In mild cases therapy may involve saying individual sounds and thinking about how the lips and tongue should be

placed or speaking while clapping to improve timing.

In severe cases, alternative systems such as gestures, facial expressions, written communication or pre-printed cards are used.

Confabulation is a symptom of memory disorders where a person subconsciously creates made-up stories to fill gaps in their memory.

The made-up stories brought about by confabulation can range from small and insignificant responses to extremely elaborate stories based in actual events or completely

separate from reality.

Confabulation is not lying – the person is unaware their responses are inaccurate and will believe they are telling the truth.

How professionals can help

Speech pathologists and occupational therapists can assess and treat communication problems and provide advice to rehabilitation teams. They can help a person with a brain injury to manage and improve communication by using therapy to restore lost skills, teach compensatory strategies and employ the use of assistive technology such as hearing aids or augmentative communication devices.

How family and friends can help

Health professionals will involve family to provide consistent support for any strategies taught. Family and friends should expect to be involved in rehabilitation after a traumatic brain injury – it makes a big difference.

Families might use the following tips:

  • acknowledge the communication problems caused by brain injury and be supportive
  • listen and allow time for finishing sentences or finding the word
  • prompt the person to evaluate their speech and be aware of issues
  • speak clearly and simply
  • work with the person to see which techniques work well

Approaches to avoid include:

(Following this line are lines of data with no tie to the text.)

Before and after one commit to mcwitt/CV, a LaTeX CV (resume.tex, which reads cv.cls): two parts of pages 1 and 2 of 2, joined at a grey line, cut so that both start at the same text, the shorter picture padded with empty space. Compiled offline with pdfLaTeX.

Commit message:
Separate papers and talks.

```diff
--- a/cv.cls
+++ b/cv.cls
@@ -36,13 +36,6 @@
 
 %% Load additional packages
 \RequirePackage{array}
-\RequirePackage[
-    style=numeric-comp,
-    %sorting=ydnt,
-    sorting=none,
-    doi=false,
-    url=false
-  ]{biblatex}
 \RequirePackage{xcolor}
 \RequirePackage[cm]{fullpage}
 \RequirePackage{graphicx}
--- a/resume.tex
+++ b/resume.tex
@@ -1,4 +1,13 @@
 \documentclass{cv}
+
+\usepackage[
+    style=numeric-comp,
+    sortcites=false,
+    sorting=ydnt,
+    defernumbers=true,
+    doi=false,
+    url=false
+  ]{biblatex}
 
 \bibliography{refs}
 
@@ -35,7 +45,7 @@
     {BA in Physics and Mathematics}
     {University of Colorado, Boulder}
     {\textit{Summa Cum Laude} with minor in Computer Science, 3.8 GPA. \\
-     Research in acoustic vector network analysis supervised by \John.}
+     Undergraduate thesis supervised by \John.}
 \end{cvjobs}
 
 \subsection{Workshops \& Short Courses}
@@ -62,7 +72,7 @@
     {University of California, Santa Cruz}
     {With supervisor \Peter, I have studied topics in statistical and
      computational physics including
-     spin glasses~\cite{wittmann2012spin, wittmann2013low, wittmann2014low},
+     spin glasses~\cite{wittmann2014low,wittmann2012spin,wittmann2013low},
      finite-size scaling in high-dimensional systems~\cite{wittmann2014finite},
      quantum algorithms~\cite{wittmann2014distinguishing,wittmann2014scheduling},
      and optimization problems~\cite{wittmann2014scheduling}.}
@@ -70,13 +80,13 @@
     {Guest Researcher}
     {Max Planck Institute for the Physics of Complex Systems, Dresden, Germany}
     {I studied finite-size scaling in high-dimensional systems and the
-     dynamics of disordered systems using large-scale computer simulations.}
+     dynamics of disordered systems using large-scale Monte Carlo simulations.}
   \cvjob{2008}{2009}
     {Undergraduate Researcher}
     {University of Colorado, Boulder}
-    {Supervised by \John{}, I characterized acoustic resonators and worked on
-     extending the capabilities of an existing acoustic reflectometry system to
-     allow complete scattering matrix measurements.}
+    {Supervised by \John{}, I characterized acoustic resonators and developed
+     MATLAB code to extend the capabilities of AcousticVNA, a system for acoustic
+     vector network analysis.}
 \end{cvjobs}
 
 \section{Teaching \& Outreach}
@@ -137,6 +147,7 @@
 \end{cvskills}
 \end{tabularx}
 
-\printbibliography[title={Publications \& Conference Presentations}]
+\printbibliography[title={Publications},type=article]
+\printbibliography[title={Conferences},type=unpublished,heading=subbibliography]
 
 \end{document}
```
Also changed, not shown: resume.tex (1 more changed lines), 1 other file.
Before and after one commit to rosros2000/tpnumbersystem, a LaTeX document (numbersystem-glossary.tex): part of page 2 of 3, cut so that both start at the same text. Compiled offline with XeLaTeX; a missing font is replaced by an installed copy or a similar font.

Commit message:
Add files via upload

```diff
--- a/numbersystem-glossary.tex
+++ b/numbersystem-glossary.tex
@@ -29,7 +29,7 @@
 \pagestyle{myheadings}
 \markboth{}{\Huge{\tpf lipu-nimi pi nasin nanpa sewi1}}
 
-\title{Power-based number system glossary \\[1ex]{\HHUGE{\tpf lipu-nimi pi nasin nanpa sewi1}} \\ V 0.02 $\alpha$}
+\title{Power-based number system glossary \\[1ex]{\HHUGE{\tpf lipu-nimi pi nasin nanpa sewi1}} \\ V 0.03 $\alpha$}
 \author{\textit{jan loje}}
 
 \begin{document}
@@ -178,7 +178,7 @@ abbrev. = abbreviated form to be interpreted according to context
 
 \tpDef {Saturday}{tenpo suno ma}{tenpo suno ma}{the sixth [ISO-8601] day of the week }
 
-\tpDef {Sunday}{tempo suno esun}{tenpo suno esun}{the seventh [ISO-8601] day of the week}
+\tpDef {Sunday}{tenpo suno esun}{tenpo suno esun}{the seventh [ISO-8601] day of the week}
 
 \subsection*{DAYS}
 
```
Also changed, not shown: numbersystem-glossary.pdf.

  • false reassurance
  • finishing sentences for the person
  • speaking excessively loudly or slowly
  • using jargon or lengthy explanations